Genna Federico, a senior at St. John’s University, is an intern working in the Communications Department this summer.
Before the Waterlilies and Lotus Aquatic Exhibitionin the Enid A. Haupt Conservatory Courtyard pools opened, I wanted to find out how these flowers floating in water are kept bright and perky. To get to the bottom of this, so to speak, I watched one day as Foreman of Gardeners Gary Bendykowski gave the tropical pool (one of two pools in the courtyard) a cleaning. It was quite a sight to see. Donning brown waders Gary entered the pool with great enthusiasm, saying “It’s the best; you get to be in the water and away from the crowd.”
The weekly cleaning is generally done for aesthetic purposes, to remove leaves that are discolored or have been torn. It also serves to get rid of the abundance of elodea, aquatic weeds that are not needed in these hot summer months, although in colder months they help provide oxygen.
See the video below and read about the rest of Genna’s day at the pool after the jump.
Nick Leshi is Associate Director of Public Relations and Electronic Media.
With Olafur Eliasson’s ambitious New York City Waterfalls project receiving so much attention, it’s worth mentioning our own cascading waterfalls that visitors can see at The New York Botanical Garden.
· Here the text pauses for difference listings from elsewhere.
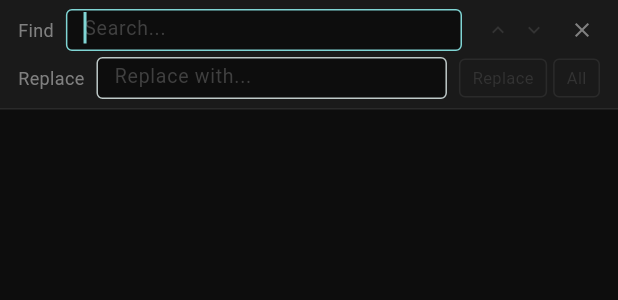
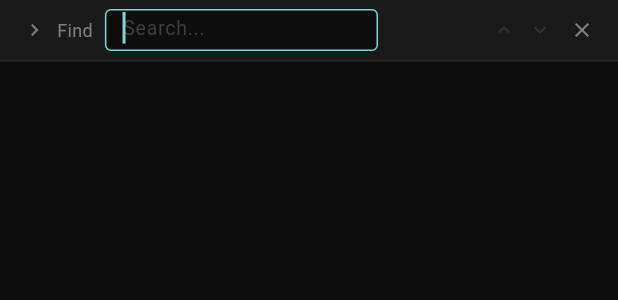
Before and after one commit to beeswaxpat/scrib-desktop, a Flutter app: the ScribSearchBar widget shown alone on an empty page, opened directly, on a phone screen of 412 x 824 dp. Shown: the top 300 px of the screen. Run offline on Flutter 3.47's test engine with Material 3 defaults, Android fonts, the phone set to English and light mode, and no system bars; our stand-ins replace file_picker, hive; missing offline and left inert: desktop_drop, encrypt, flutter_quill, pointycastle, window_manager; accounts and stored records are empty; Roboto replaces fonts that are missing (Segoe UI); statements that could not run were skipped.

Commit message:
Add global search, split Find/Find & Replace, Ctrl+Y redo, gray out text size in rich text
- Ctrl+F = Find only (no replace), Ctrl+H = Find & Replace, Ctrl+Shift+F = Search All Tabs
- Ctrl+Y = Redo (Windows standard); Escape closes either active search panel
- New GlobalSearchPanel widget: searches all open tabs, shows match-count pills,
  click to navigate + auto-populate per-tab find bar via pendingFindQuery pattern
- ScribSearchBar: showReplace driven by provider (Ctrl+H toggles it); replace row
  toggle chevron; pendingFindQuery auto-populated on init with auto findNext
- Toolbar: find button = openFind(), new manage_search button for global search
- Edit menu: separate Find... / Find & Replace... / Search All Tabs... items
- View > Text Size items: disabled (grayed) when active tab is in rich text mode

Co-Authored-By: Claude Sonnet 4.6 <noreply@anthropic.com>

```diff
--- a/lib/widgets/search_bar_widget.dart
+++ b/lib/widgets/search_bar_widget.dart
@@ -3,9 +3,10 @@ import 'package:flutter_quill/flutter_quill.dart';
 import 'package:provider/provider.dart';
 import '../providers/editor_provider.dart';
 
-/// Find & Replace bar - slides in below the tab bar.
-/// Search state is managed locally since it doesn't need to persist.
-/// Accepts an optional [quillController] so rich text matches can be highlighted.
+/// Per-tab Find / Find & Replace bar.
+/// - showReplace comes from EditorProvider (Ctrl+F = find only, Ctrl+H = find+replace).
+/// - If a pendingFindQuery was set (via global search navigation), it's loaded
+///   on init and a findNext() is triggered automatically to jump to the first match.
 class ScribSearchBar extends StatefulWidget {
   final QuillController? quillController;
 
@@ -26,6 +27,15 @@ class _ScribSearchBarState extends State<ScribSearchBar> {
   void initState() {
     super.initState();
     WidgetsBinding.instance.addPostFrameCallback((_) {
+      if (!mounted) return;
+      final editor = context.read<EditorProvider>();
+      final pending = editor.pendingFindQuery;
+      if (pending.isNotEmpty) {
+        _searchController.text = pending;
+        editor.clearPendingFindQuery();
+        _updateMatchCount(editor);
+        _findNext(editor);
+      }
       _searchFocus.requestFocus();
     });
   }
@@ -38,21 +48,16 @@ class _ScribSearchBarState extends State<ScribSearchBar> {
     super.dispose();
   }
 
-  bool get _isRichText {
-    return context.read<EditorProvider>().activeTab?.mode == EditorMode.richText;
-  }
-
-  /// Returns the text to search — plain text for plain mode,
-  /// extracted plain text from delta for rich text mode.
-  String _getSearchableText(EditorProvider editor) {
-    return editor.searchableText;
-  }
+  String _getSearchableText(EditorProvider editor) => editor.searchableText;
 
   @override
   Widget build(BuildContext context) {
     final editor = context.watch<EditorProvider>();
+    final showReplace = editor.showReplace;
     final isDark = Theme.of(context).brightness == Brightness.dark;
     final colorScheme = Theme.of(context).colorScheme;
+
+    final labelColor = isDark ? const Color(0xFF808080) : const Color(0xFF666666);
 
     return Container(
       padding: const EdgeInsets.symmetric(horizontal: 12, vertical: 6),
@@ -67,16 +72,26 @@ class _ScribSearchBarState extends State<ScribSearchBar> {
       child: Column(
         mainAxisSize: MainAxisSize.min,
         children: [
-          // Find row
+          // ── Find row ──────────────────────────────────────────────────────
           Row(
             children: [
-              Text(
-                'Find',
-                style: TextStyle(
-                  fontSize: 12,
-                  color: isDark ? const Color(0xFF808080) : const Color(0xFF666666),
+              // Toggle replace chevron — click to expand/collapse replace row
+              InkWell(
+                onTap: () => editor.toggleReplace(),
+                borderRadius: BorderRadius.circular(4),
+                child: Padding(
+                  padding: const EdgeInsets.all(3),
+                  child: Icon(
+                    showReplace
+                        ? Icons.keyboard_arrow_down
+                        : Icons.keyboard_arrow_right,
+                    size: 16,
+                    color: labelColor,
                   ),
                 ),
+              ),
+              const SizedBox(width: 4),
+              Text('Find', style: TextStyle(fontSize: 12, color: labelColor)),
               const SizedBox(width: 8),
               Expanded(
                 child: SizedBox(
@@ -99,6 +114,12 @@ class _ScribSearchBarState extends State<ScribSearchBar> {
                           color: isDark ? const Color(0xFF2A2A2A) : const Color(0xFFE0E0E0),
                         ),
                       ),
+                      enabledBorder: OutlineInputBorder(
+                        borderRadius: BorderRadius.circular(4),
+                        borderSide: BorderSide(
+                          color: isDark ? const Color(0xFF2A2A2A) : const Color(0xFFE0E0E0),
+                        ),
+                      ),
                       focusedBorder: OutlineInputBorder(
                         borderRadius: BorderRadius.circular(4),
                         borderSide: BorderSide(color: colorScheme.primary),
@@ -116,19 +137,24 @@ class _ScribSearchBarState extends State<ScribSearchBar> {
               ),
               const SizedBox(width: 8),
               // Match count
-              Text(
+              SizedBox(
+                width: 60,
+                child: Text(
                   _matchCount > 0
                       ? '$_currentMatch/$_matchCount'
                       : (_searchController.text.isNotEmpty ? '0 results' : ''),
+                  textAlign: TextAlign.right,
                   style: TextStyle(
                     fontSize: 11,
                     color: isDark ? const Color(0xFF606060) : const Color(0xFF999999),
+                  ),
                 ),
               ),
               const SizedBox(width: 4),
               // Previous match
               _SearchButton(
                 icon: Icons.keyboard_arrow_up,
+                tooltip: 'Previous match (Shift+Enter)',
                 onPressed: _searchController.text.isNotEmpty
                     ? () => _findPrevious(editor)
                     : null,
@@ -137,31 +163,31 @@ class _ScribSearchBarState extends State<ScribSearchBar> {
               // Next match
               _SearchButton(
                 icon: Icons.keyboard_arrow_down,
+                tooltip: 'Next match (Enter)',
                 onPressed: _searchController.text.isNotEmpty
                     ? () => _findNext(editor)
                     : null,
                 isDark: isDark,
               ),
-              const SizedBox(width: 8),
+              const SizedBox(width: 4),
               // Close
               _SearchButton(
                 icon: Icons.close,
-                onPressed: () => editor.toggleSearch(),
+                tooltip: 'Close (Escape)',
+                onPressed: () => editor.closeSearch(),
                 isDark: isDark,
               ),
             ],
           ),
+
+          // ── Replace row (shown when showReplace == true) ───────────────────
+          if (showReplace) ...[
             const SizedBox(height: 4),
-          // Replace row
             Row(
               children: [
-              Text(
-                'Replace',
-                style: TextStyle(
-                  fontSize: 12,
-                  color: isDark ? const Color(0xFF808080) : const Color(0xFF666666),
-                ),
-              ),
+                const SizedBox(width: 23), // aligns with Find label indent
+                const SizedBox(width: 4),
+                Text('Replace', style: TextStyle(fontSize: 12, color: labelColor)),
                 const SizedBox(width: 8),
                 Expanded(
                   child: SizedBox(
@@ -183,6 +209,12 @@ class _ScribSearchBarState extends State<ScribSearchBar> {
                             color: isDark ? const Color(0xFF2A2A2A) : const Color(0xFFE0E0E0),
                           ),
                         ),
+                        enabledBorder: OutlineInputBorder(
+                          borderRadius: BorderRadius.circular(4),
+                          borderSide: BorderSide(
+                            color: isDark ? const Color(0xFF2A2A2A) : const Color(0xFFE0E0E0),
+                          ),
+                        ),
                         focusedBorder: OutlineInputBorder(
                           borderRadius: BorderRadius.circular(4),
                           borderSide: BorderSide(color: colorScheme.primary),
@@ -197,7 +229,6 @@ class _ScribSearchBarState extends State<ScribSearchBar> {
                   ),
                 ),
                 const SizedBox(width: 8),
-              // Replace current
                 _SearchActionButton(
                   label: 'Replace',
                   onPressed: _searchController.text.isNotEmpty
@@ -206,7 +237,6 @@ class _ScribSearchBarState extends State<ScribSearchBar> {
                   isDark: isDark,
                 ),
                 const SizedBox(width: 4),
-              // Replace all
                 _SearchActionButton(
                   label: 'All',
                   onPressed: _searchController.text.isNotEmpty
@@ -217,6 +247,7 @@ class _ScribSearchBarState extends State<ScribSearchBar> {
               ],
             ),
           ],
+        ],
       ),
     );
   }
@@ -224,17 +255,13 @@ class _ScribSearchBarState extends State<ScribSearchBar> {
   void _updateMatchCount(EditorProvider editor) {
     final tab = editor.activeTab;
     if (tab == null || _searchController.text.isEmpty) {
-      setState(() {
-        _matchCount = 0;
-        _currentMatch = 0;
-      });
+      setState(() { _matchCount = 0; _currentMatch = 0; });
       return;
     }
 
     final text = _getSearchableText(editor).toLowerCase();
     final query = _searchController.text.toLowerCase();
 
-    // Count all matches
     final matches = <int>[];
     int index = 0;
     while ((index = text.indexOf(query, index)) != -1) {
@@ -242,27 +269,17 @@ class _ScribSearchBarState extends State<ScribSearchBar> {
       index += query.length;
     }
 
-    // Determine which match is closest to (at or after) the cursor
     int current = 0;
     if (matches.isNotEmpty) {
       final cursorPos = _getCursorPos(tab, text.length);
-      current = 1; // default to first match
+      current = 1;
       for (int i = 0; i < matches.length; i++) {
-        if (matches[i] >= cursorPos) {
-          current = i + 1;
-          break;
-        }
-        // If cursor is past all matches, wrap to first
-        if (i == matches.length - 1) {
-          current = 1;
-        }
+        if (matches[i] >= cursorPos) { current = i + 1; break; }
+        if (i == matches.length - 1) current = 1;
       }
     }
 
-    setState(() {
-      _matchCount = matches.length;
-      _currentMatch = current;
-    });
+    setState(() { _matchCount = matches.length; _currentMatch = current; });
   }
 
   int _getCursorPos(EditorTab tab, int textLength) {
@@ -295,10 +312,7 @@ class _ScribSearchBarState extends State<ScribSearchBar> {
     final currentPos = _getCursorPos(tab, text.length);
 
     int nextIndex = text.toLowerCase().indexOf(query.toLowerCase(), currentPos);
-    if (nextIndex == -1) {
-      // Wrap around to beginning
-      nextIndex = text.toLowerCase().indexOf(query.toLowerCase());
-    }
+    if (nextIndex == -1) nextIndex = text.toLowerCase().indexOf(query.toLowerCase());
 
     if (nextIndex != -1) {
       _selectMatch(tab, nextIndex, query.length);
@@ -314,7 +328,7 @@ class _ScribSearchBarState extends State<ScribSearchBar> {
     final query = _searchController.text;
     final currentPos = _getCursorPos(tab, text.length);
 
-    int prevIndex = text.toLowerCase().lastIndexOf(
+    final prevIndex = text.toLowerCase().lastIndexOf(
       query.toLowerCase(),
       currentPos > 0 ? currentPos - 1 : text.length,
     );
@@ -331,15 +345,10 @@ class _ScribSearchBarState extends State<ScribSearchBar> {
 
     if (tab.mode == EditorMode.richText && widget.quillController != null) {
       final sel = widget.quillController!.selection;
-      if (sel.isCollapsed) {
-        _findNext(editor);
-        return;
-      }
+      if (sel.isCollapsed) { _findNext(editor); return; }
       final len = sel.extentOffset - sel.baseOffset;
       widget.quillController!.replaceText(
-        sel.baseOffset,
-        len,
-        _replaceController.text,
+        sel.baseOffset, len, _replaceController.text,
         TextSelection.collapsed(offset: sel.baseOffset + _replaceController.text.length),
       );
       editor.onContentChanged();
@@ -347,21 +356,11 @@ class _ScribSearchBarState extends State<ScribSearchBar> {
       _findNext(editor);
     } else {
       final selection = tab.controller.selection;
-      if (selection.isCollapsed) {
-        _findNext(editor);
-        return;
-      }
-
-      final selectedText = tab.controller.text.substring(
-        selection.start,
-        selection.end,
-      );
-
+      if (selection.isCollapsed) { _findNext(editor); return; }
+      final selectedText = tab.controller.text.substring(selection.start, selection.end);
       if (selectedText.toLowerCase() == _searchController.text.toLowerCase()) {
         final newText = tab.controller.text.replaceRange(
-          selection.start,
-          selection.end,
-          _replaceController.text,
+          selection.start, selection.end, _replaceController.text,
         );
         tab.controller.text = newText;
         tab.controller.selection = TextSelection.collapsed(
@@ -379,8 +378,6 @@ class _ScribSearchBarState extends State<ScribSearchBar> {
     if (tab == null || _searchController.text.isEmpty) return;
 
     if (tab.mode == EditorMode.richText && widget.quillController != null) {
-      // For rich text: find all matches and replace in reverse order
-      // to avoid offset drift.
       final text = _getSearchableText(editor);
       final query = _searchController.text;
       final matches = <int>[];
@@ -389,19 +386,10 @@ class _ScribSearchBarState extends State<ScribSearchBar> {
         matches.add(idx);
         idx += query.length;
       }
-      // Replace in reverse so offsets stay valid
       for (int i = matches.length - 1; i >= 0; i--) {
-        widget.quillController!.replaceText(
-          matches[i],
-          query.length,
-          _replaceController.text,
-          null,
-        );
+        widget.quillController!.replaceText(matches[i], query.length, _replaceController.text, null);
       }
-      if (matches.isNotEmpty) {
-        editor.onContentChanged();
-        _updateMatchCount(editor);
-      }
+      if (matches.isNotEmpty) { editor.onContentChanged(); _updateMatchCount(editor); }
     } else {
       final newText = tab.controller.text.replaceAll(
         RegExp(RegExp.escape(_searchController.text), caseSensitive: false),
@@ -414,20 +402,27 @@ class _ScribSearchBarState extends State<ScribSearchBar> {
   }
 }
 
+// ── Shared button widgets ────────────────────────────────────────────────────
+
 class _SearchButton extends StatelessWidget {
   final IconData icon;
+  final String tooltip;
   final VoidCallback? onPressed;
   final bool isDark;
 
   const _SearchButton({
     required this.icon,
+    this.tooltip = '',
     this.onPressed,
     required this.isDark,
   });
 
   @override
   Widget build(BuildContext context) {
-    return InkWell(
+    return Tooltip(
+      message: tooltip,
+      waitDuration: const Duration(milliseconds: 600),
+      child: InkWell(
         onTap: onPressed,
         borderRadius: BorderRadius.circular(4),
         child: Padding(
@@ -438,6 +433,7 @@ class _SearchButton extends StatelessWidget {
             color: onPressed == null
                 ? (isDark ? const Color(0xFF333333) : const Color(0xFFDDDDDD))
                 : (isDark ? const Color(0xFF808080) : const Color(0xFF666666)),
+          ),
         ),
       ),
     );
```
Also changed, not shown: lib/providers/editor_provider.dart (+89 -4 lines), lib/screens/main_screen.dart (+40 -8 lines), lib/widgets/global_search_widget.dart (added, +204 -0 lines), lib/widgets/toolbar_widget.dart (+12 -3 lines). Lines whose indentation alone changed are shown as unchanged.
Not to detract from the multi-million dollar display along the East River presented by the Public Art Fund in collaboration with the City of New York, the four waterfalls here at the Botanical Garden are just as captivating and mesmerizing in their beautiful settings.
Glenn Collins wrote in The New York Times about the many other aquatic falls located throughout the city, including the ones here at NYBG. In his follow-up the next day on the “City Room” blog, readers also identified the Garden’s falls as sites to see.
Read about what you’re seeing below in the video after the jump, in Nick’s rundown of the four falls that flow at the Botanical Garden: